...the ability to control the discussion by initiating and changing topic, and the capacity to exercise interpretive authority--that is, being able to evaluate the written text and verbal comments for accuracy or plausibility (p. 198).
Santori's year long research in a third grade classroom found that students' participation in shared and guided reading were primarily teacher driven, with little time for student-centered talk. "The teacher controlled the topics of discussion and held interpretive authority" (p. 203). These structures have an important place in classroom instruction. However, the goal of all of this instruction should be for children to be able to draw upon the skills and strategies they are being taught and tested over when reading independently and to use flexibly when talking with others. When does this happen during the instructional day? In this classroom and in classrooms across the country, the curriculum is tightly tied to a pacing guide, which is tied to a basal series, which is tied to benchmark tests, which is tied to the state mandated test. Each instructional structure has a limited amount of time and a specific skill/strategy to be modeled/scaffolded/practiced.
Santori believes that students' interpretive needs and interests "can and should sit alongside the strategy and skill instruction commonly occurring in [shared and guided reading]" (p. 205). Is it possible for students to control the conversation during the discussions within these structures while maintaining the focus and staying within the time constraints of the lesson?
In the classroom in which Santori was a participant/observer, she worked with children in a third participatory structure, Shared Evaluation Pedagogy (SHEP).
In the SHEP structure, students had significant control over the discussion and their interpretation of the text; they were able to exercise greater textual agency. I did not provide a list of rules or procedures regarding students' participation. Most discussions began with me asking someone to tell the group what the story was about...As students shared their ideas, others quickly joined the discussion to build on their peers' responses, question a response, or offer an alternative viewpoint. I primarily entered the conversation to probe students' responses, ask them to provide evidence for their theories, or--very rarely suggest a new topic of discussion (p. 204).
Across the three structures (shared and guided reading and SHEP), Santori looked at students' "talk moves." "Moves are the actions students take in order to construct meaning and to participate in the literature discussion" (p, 201). She found nine different "moves" across the three structures: hypothesize, recall, connect, genre, clarify, summarize, synthesize, vocabulary and other. She found that students in the SHEP structure participated in a significantly higher number of "moves" in the areas that require higher level thinking (such as hypothesize, connect, clarify, and synthesize) than the other two areas and students in the shared an guided reading structures participated in a significantly higher number of "moves" in the lower level thinking areas.
Again, this is not surprising.
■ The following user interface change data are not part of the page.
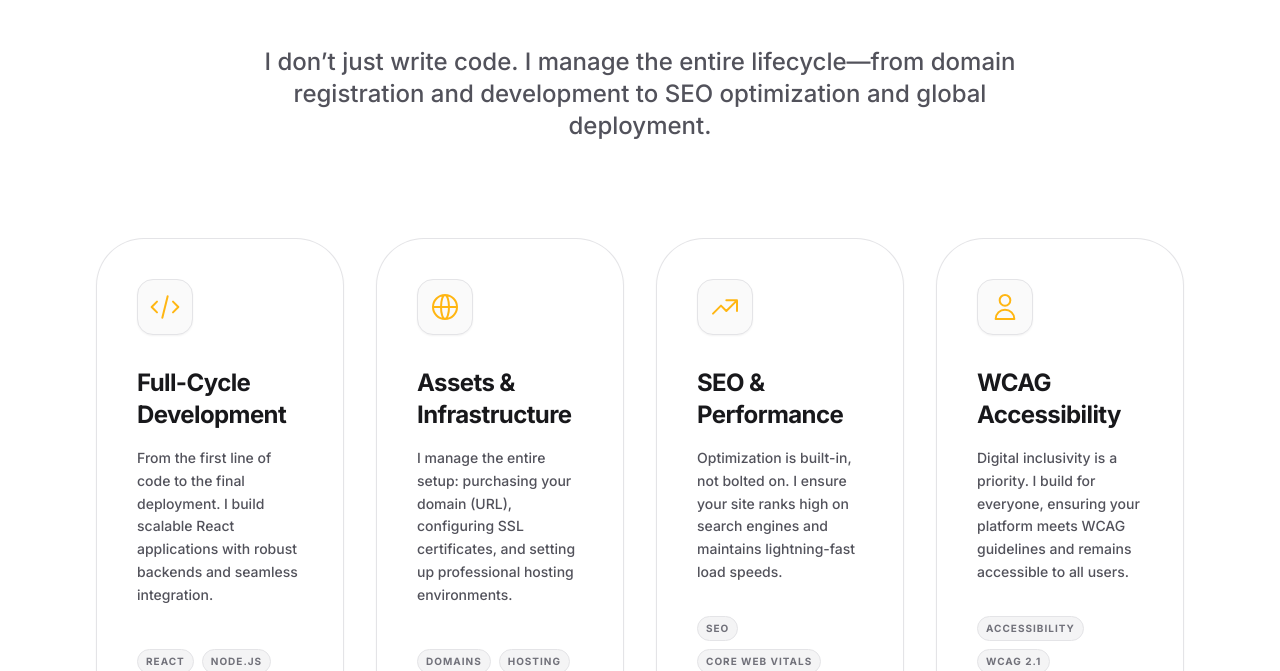
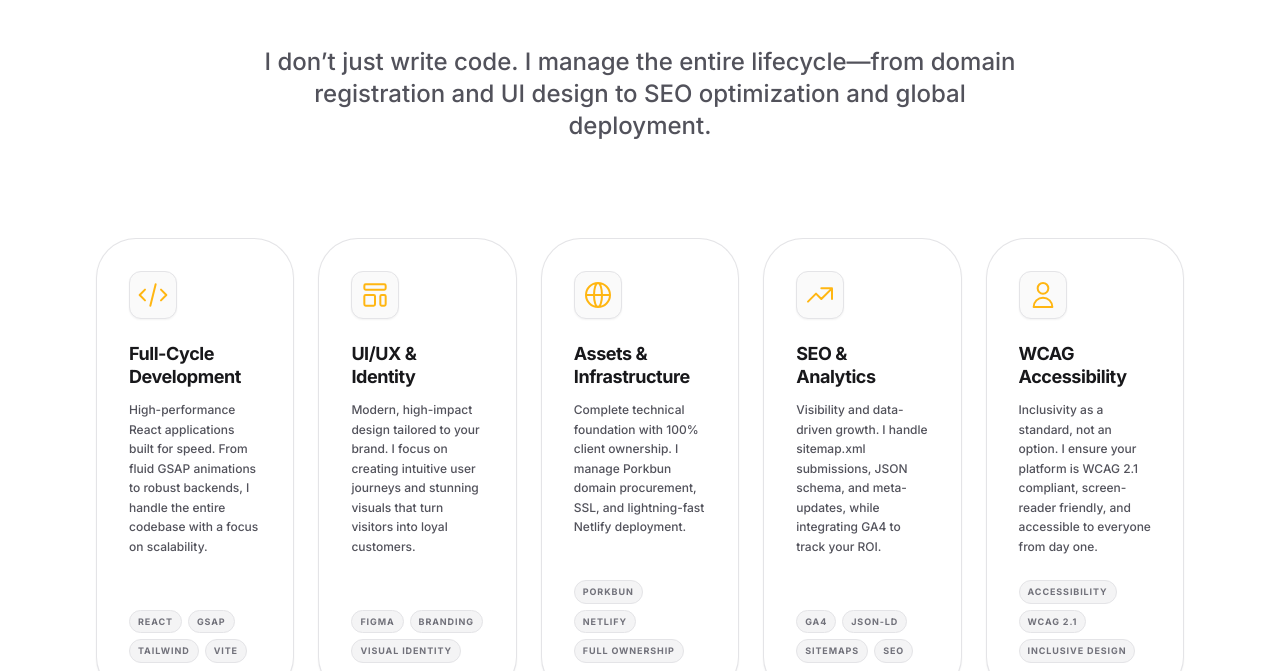
Before and after one commit to ZachAH/Portfolio_2025, a React (Vite) app: page /services in a window 1280 px wide. Shown: the part 281-952 px from the top of the page. Built offline with nearby package versions, Linux system fonts and the light colour scheme; no server answers.

Commit message:
updates to a lot

```diff
--- a/src/components/BeforeAfter.jsx
+++ b/src/components/BeforeAfter.jsx
@@ -126,14 +126,7 @@ const comparisons = [
     labelType: 'Built for',
     before: '/before/UpperCrustBefore_2.webp',
     after: '/after/UppercrustAfter_2.webp',
-  },
-  {
-    slug: 'influencer_pro',
-    title: 'Influencer Pro Template',
-    labelType: 'Built with',
-    before: '/before/influencer_pro.webp',
-    after: '/after/influencer_pro.webp',
-  },
+  }
 ];
 
 const BeforeAfter = ({ handleMouseEnter, handleMouseLeave }) => {
@@ -154,7 +147,7 @@ const BeforeAfter = ({ handleMouseEnter, handleMouseLeave }) => {
             The Transformation
           </span>
           <h2 className="text-3xl md:text-5xl font-bold tracking-tighter text-text-primary uppercase">
-            Before &amp; <span className="text-gradient">After</span>
+            Website <span className="text-gradient">Re-Designs</span>
           </h2>
           <p className="text-base md:text-lg text-text-secondary max-w-2xl mx-auto mt-4 font-medium leading-relaxed">
             See what happens when a local business upgrades from an outdated site to a professionally built web presence.
--- a/src/components/TrustBar.jsx
+++ b/src/components/TrustBar.jsx
@@ -366,7 +366,6 @@ const TrustBar = () => {
         <ReviewTicker />
 
         {/* Guarantees Row */}
-        {/* Guarantees Row */}
         <motion.div
           initial={{ opacity: 0 }}
           whileInView={{ opacity: 1 }}
@@ -446,45 +445,9 @@ const TrustBar = () => {
           transition={{ duration: 0.8, delay: 0.2 }}
           className="mt-20"
         >
-          <div className="text-center mb-12">
-            <span className="text-xs font-black tracking-[0.3em] text-accent-orange uppercase mb-4 inline-block">
-              How It Works
-            </span>
-            <h2 className="text-3xl md:text-5xl font-bold tracking-tighter text-text-primary uppercase">
-              Your <span className="text-gradient">Roadmap</span>
-            </h2>
-            <p className="text-base md:text-lg text-text-secondary max-w-2xl mx-auto mt-4 font-medium leading-relaxed">
-              Launch-Ready Delivery
-              Every custom build is delivered production-ready, fully responsive, SEO-structured, and connected to your domain with full ownership.
-            </p>
-          </div>
 
           <div className="grid grid-cols-1 md:grid-cols-4 gap-6">
-            {processSteps.map((step, i) => (
-              <motion.div
-                key={step.title}
-                initial={{ opacity: 0, y: 20 }}
-                whileInView={{ opacity: 1, y: 0 }}
-                viewport={{ once: true }}
-                transition={{ duration: 0.6, delay: i * 0.1 }}
-                className="relative p-6 md:p-8 rounded-3xl bg-white dark:bg-obsidian-950/60 border border-obsidian-700/10 dark:border-white/10 backdrop-blur-md"
-              >
-                <div className="text-xs font-black tracking-[0.2em] text-accent-orange uppercase mb-3">
-                  Hour {step.hours}
-                </div>
-                <h3 className="text-lg font-bold text-text-primary mb-2">{step.title}</h3>
-                <p className="text-sm text-text-secondary leading-relaxed font-medium">
-                  {step.description}
-                </p>
-                {i < processSteps.length - 1 && (
-                  <div className="hidden md:block absolute top-1/2 -right-3 w-6 h-6 text-accent-orange/40">
-                    <svg fill="none" viewBox="0 0 24 24" stroke="currentColor">
-                      <path strokeLinecap="round" strokeLinejoin="round" strokeWidth={2} d="M9 5l7 7-7 7" />
-                    </svg>
-                  </div>
-                )}
-              </motion.div>
-            ))}
+
           </div>
 
           <div className="mt-8 flex flex-col items-center">
--- a/src/pages/Services.jsx
+++ b/src/pages/Services.jsx
@@ -17,10 +17,10 @@ const servicesJsonLd = {
 
 const LighthouseWidget = () => {
   const scores = [
-    { label: 'Performance',    score: 98 },
-    { label: 'Accessibility',  score: 97 },
+    { label: 'Performance', score: 98 },
+    { label: 'Accessibility', score: 97 },
     { label: 'Best Practices', score: 99 },
-    { label: 'SEO',            score: 100 },
+    { label: 'SEO', score: 100 },
   ];
   return (
     <div className="w-full h-full flex flex-col justify-center gap-3 px-1 py-2">
@@ -70,37 +70,47 @@ const Services = ({ handleMouseEnter, handleMouseLeave }) => {
   const services = [
     {
       title: "Full-Cycle Development",
-      description: "From the first line of code to the final deployment. I build scalable React applications with robust backends and seamless integration.",
+      description: "High-performance React applications built for speed. From fluid GSAP animations to robust backends, I handle the entire codebase with a focus on scalability.",
       icon: (
         <svg className="w-8 h-8" fill="none" stroke="currentColor" viewBox="0 0 24 24">
           <path strokeLinecap="round" strokeLinejoin="round" strokeWidth={1.5} d="M10 20l4-16m4 4l4 4-4 4M6 16l-4-4 4-4" />
         </svg>
       ),
-      tags: ["React", "Node.js", "API Design"]
+      tags: ["React", "GSAP", "Tailwind", "Vite"]
+    },
+    {
+      title: "UI/UX & Identity",
+      description: "Modern, high-impact design tailored to your brand. I focus on creating intuitive user journeys and stunning visuals that turn visitors into loyal customers.",
+      icon: (
+        <svg className="w-8 h-8" fill="none" stroke="currentColor" viewBox="0 0 24 24">
+          <path strokeLinecap="round" strokeLinejoin="round" strokeWidth={1.5} d="M4 5a1 1 0 011-1h14a1 1 0 011 1v2a1 1 0 01-1 1H5a1 1 0 01-1-1V5zM4 13a1 1 0 011-1h6a1 1 0 011 1v6a1 1 0 01-1 1H5a1 1 0 01-1-1v-6zM16 13a1 1 0 011-1h2a1 1 0 011 1v6a1 1 0 01-1 1h-2a1 1 0 01-1-1v-6z" />
+        </svg>
+      ),
+      tags: ["Figma", "Branding", "Visual Identity"]
     },
     {
       title: "Assets & Infrastructure",
-      description: "I manage the entire setup: purchasing your domain (URL), configuring SSL certificates, and setting up professional hosting environments.",
+      description: "Complete technical foundation with 100% client ownership. I manage Porkbun domain procurement, SSL, and lightning-fast Netlify deployment.",
       icon: (
         <svg className="w-8 h-8" fill="none" stroke="currentColor" viewBox="0 0 24 24">
           <path strokeLinecap="round" strokeLinejoin="round" strokeWidth={1.5} d="M21 12a9 9 0 01-9 9m9-9a9 9 0 00-9-9m9 9H3m9 9a9 9 0 01-9-9m9 9c1.657 0 3-4.03 3-9s-1.343-9-3-9m0 18c-1.657 0-3-4.03-3-9s1.343-9 3-9m-9 9a9 9 0 019-9" />
         </svg>
       ),
-      tags: ["Domains", "Hosting", "Security"]
+      tags: ["Porkbun", "Netlify", "Full Ownership"]
     },
     {
-      title: "SEO & Performance",
-      description: "Optimization is built-in, not bolted on. I ensure your site ranks high on search engines and maintains lightning-fast load speeds.",
+      title: "SEO & Analytics",
+      description: "Visibility and data-driven growth. I handle sitemap.xml submissions, JSON schema, and meta-updates, while integrating GA4 to track your ROI.",
       icon: (
         <svg className="w-8 h-8" fill="none" stroke="currentColor" viewBox="0 0 24 24">
           <path strokeLinecap="round" strokeLinejoin="round" strokeWidth={1.5} d="M13 7h8m0 0v8m0-8l-8 8-4-4-6 6" />
         </svg>
       ),
-      tags: ["SEO", "Core Web Vitals", "Analytics"]
+      tags: ["GA4", "JSON-LD", "Sitemaps", "SEO"]
     },
     {
       title: "WCAG Accessibility",
-      description: "Digital inclusivity is a priority. I build for everyone, ensuring your platform meets WCAG guidelines and remains accessible to all users.",
+      description: "Inclusivity as a standard, not an option. I ensure your platform is WCAG 2.1 compliant, screen-reader friendly, and accessible to everyone from day one.",
       icon: (
         <svg className="w-8 h-8" fill="none" stroke="currentColor" viewBox="0 0 24 24">
           <path strokeLinecap="round" strokeLinejoin="round" strokeWidth={1.5} d="M16 7a4 4 0 11-8 0 4 4 0 018 0zM12 14a7 7 0 00-7 7h14a7 7 0 00-7-7z" />
@@ -134,7 +144,7 @@ const Services = ({ handleMouseEnter, handleMouseLeave }) => {
             Start to <span className="text-gradient">Finish</span>.
           </h1>
           <p className="text-xl md:text-2xl text-zinc-600 dark:text-zinc-300 max-w-3xl mx-auto font-medium leading-relaxed">
-            I don’t just write code. I manage the entire lifecycle—from domain registration and development to SEO optimization and global deployment.
+            I don’t just write code. I manage the entire lifecycle—from domain registration and UI design to SEO optimization and global deployment.
           </p>
         </motion.div>
 
@@ -143,30 +153,28 @@ const Services = ({ handleMouseEnter, handleMouseLeave }) => {
           initial="hidden"
           whileInView="visible"
           viewport={{ once: true }}
-          className="grid grid-cols-1 md:grid-cols-2 lg:grid-cols-4 gap-6 md:gap-8 mb-32"
+          className="grid grid-cols-1 md:grid-cols-2 xl:grid-cols-5 gap-4 md:gap-6 mb-32"
         >
           {services.map((service, index) => (
             <motion.div
               key={index}
               variants={itemVariants}
-              // Added border-zinc-200 and bg-white for light mode contrast
-              className="group relative flex flex-col p-10 rounded-[3rem] bg-white dark:bg-obsidian-900/40 border border-zinc-200 dark:border-obsidian-800 shadow-sm hover:shadow-premium-hover transition-all duration-500 hover:-translate-y-2 active:scale-95 border-b-2 border-b-transparent hover:border-b-accent-orange/40"
+              className="group relative flex flex-col p-8 rounded-[2.5rem] bg-white dark:bg-obsidian-900/40 border border-zinc-200 dark:border-obsidian-800 shadow-sm hover:shadow-premium-hover transition-all duration-500 hover:-translate-y-2 active:scale-95 border-b-2 border-b-transparent hover:border-b-accent-orange/40"
               onMouseEnter={handleMouseEnter}
               onMouseLeave={handleMouseLeave}
             >
-              {/* Icon Container with light mode shadow/border */}
-              <div className="w-14 h-14 rounded-2xl bg-zinc-50 dark:bg-obsidian-950 flex items-center justify-center text-accent-orange mb-8 shadow-sm group-hover:scale-110 transition-transform duration-500 border border-zinc-200 dark:border-obsidian-700/10">
+              <div className="w-12 h-12 rounded-xl bg-zinc-50 dark:bg-obsidian-950 flex items-center justify-center text-accent-orange mb-6 shadow-sm group-hover:scale-110 transition-transform duration-500 border border-zinc-200 dark:border-obsidian-700/10">
                 {service.icon}
               </div>
-              <h3 className="text-xl md:text-2xl font-bold mb-4 tracking-tight text-zinc-900 dark:text-white group-hover:text-accent-orange transition-colors duration-300 pointer-events-none">
+              <h3 className="text-lg font-bold mb-3 tracking-tight text-zinc-900 dark:text-white group-hover:text-accent-orange transition-colors duration-300 pointer-events-none leading-tight">
                 {service.title}
               </h3>
-              <p className="text-zinc-600 dark:text-zinc-300 text-sm mb-8 leading-relaxed font-medium flex-grow pointer-events-none">
+              <p className="text-zinc-600 dark:text-zinc-300 text-xs mb-6 leading-relaxed font-medium flex-grow pointer-events-none">
                 {service.description}
               </p>
-              <div className="flex flex-wrap gap-2">
+              <div className="flex flex-wrap gap-1.5 mt-auto">
                 {service.tags.map((tag, i) => (
-                  <span key={i} className="text-[10px] uppercase font-black tracking-widest text-zinc-500 dark:text-zinc-200 bg-zinc-100 dark:bg-obsidian-700/5 border border-zinc-200 dark:border-transparent px-2 py-1 rounded-full">
+                  <span key={i} className="text-[9px] uppercase font-black tracking-widest text-zinc-500 dark:text-zinc-200 bg-zinc-100 dark:bg-obsidian-700/5 border border-zinc-200 dark:border-transparent px-2 py-1 rounded-full">
                     {tag}
                   </span>
                 ))}
@@ -175,7 +183,6 @@ const Services = ({ handleMouseEnter, handleMouseLeave }) => {
           ))}
         </motion.div>
 
-        {/* Global Strategy Section - High Contrast Fix */}
         <motion.div
           initial={{ opacity: 0, y: 30 }}
           whileInView={{ opacity: 1, y: 0 }}
@@ -191,10 +198,10 @@ const Services = ({ handleMouseEnter, handleMouseLeave }) => {
                 I provide a complete white-glove service. You bring the vision, and I handle the technical complexity from domain purchase to global scale.
               </p>
               <ul className="grid grid-cols-1 sm:grid-cols-2 gap-4">
-                {["Domain Acquisition", "SEO Strategy", "WCAG Compliance", "CI/CD Management", "SSL Security", "Cloud Hosting"].map((item, i) => (
+                {["Porkbun DNS", "SEO Strategy", "WCAG Compliance", "CI/CD Management", "SSL Security", "Netlify Hosting"].map((item, i) => (
                   <li key={i} className="flex items-center gap-3 text-zinc-900 dark:text-white font-bold text-sm uppercase tracking-tight">
                     <div className="w-5 h-5 rounded-full bg-accent-orange/20 flex items-center justify-center">
-                      <svg className="w-3 h-3 text-accent-orange" fill="currentColor" viewBox="0 0 20 20"><path d="M16.707 5.293a1 1 0 010 1.414l-8 8a1 1 0 01-1.414 0l-4-4a1 1 0 011.414-1.414L8 12.586l7.293-7.293a1 1 0 011.414 0z"/></svg>
+                      <svg className="w-3 h-3 text-accent-orange" fill="currentColor" viewBox="0 0 20 20"><path d="M16.707 5.293a1 1 0 010 1.414l-8 8a1 1 0 01-1.414 0l-4-4a1 1 0 011.414-1.414L8 12.586l7.293-7.293a1 1 0 011.414 0z" /></svg>
                     </div>
                     {item}
                   </li>
@@ -205,7 +212,6 @@ const Services = ({ handleMouseEnter, handleMouseLeave }) => {
             <div className="flex justify-center">
               <div className="relative">
                 <div className="w-64 h-64 md:w-80 md:h-80 rounded-[3rem] bg-sunset-gradient opacity-10 blur-[60px] absolute inset-0 animate-pulse" />
-                {/* Fixed internal card for light mode */}
                 <div className="relative bg-white dark:bg-obsidian-950 p-8 rounded-[3rem] border border-zinc-200 dark:border-obsidian-700/10 shadow-premium">
                   <div className="flex flex-col gap-6">
                     <div className="space-y-2">
```
Lines whose indentation alone changed are shown as unchanged.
It makes sense that if students do not have interpretative authority in shared and guided reading, then the opportunity for higher level thinking is limited. However, that is not the point of the article. Santori states,
My goal was not to compare the literacy participation structures in order to identify which one is better, but to examine what notions of comprehension are forwarded in each and how students made meaning of texts across structures. The discussions that occurred in each structure contributed to students overall reading development: in some contexts, by exposing them to a variety of skills and comprehension strategies; in other, by providing students with an opportunity to employ those tools int eh service of their own inquiries (p. 199).
In other words, ALL of the structures, including literature circles or book clubs, must take place in order for children to fully benefit. Yet, as I go into classrooms, I rarely see students participating in literature circles or book clubs. It could be due to a lack of value for textual agency, but more likely it is due to a lack of time and understanding of how to organize and manage student centered literature discussions in an effective and efficient way.
What do you think? How can teachers integrate more student control into discussions within shared and guided reading? How can they create time and opportunity for literature circles or book clubs? Leave your responses here or join in an online discussion at The Joy of Children's Literature Ning.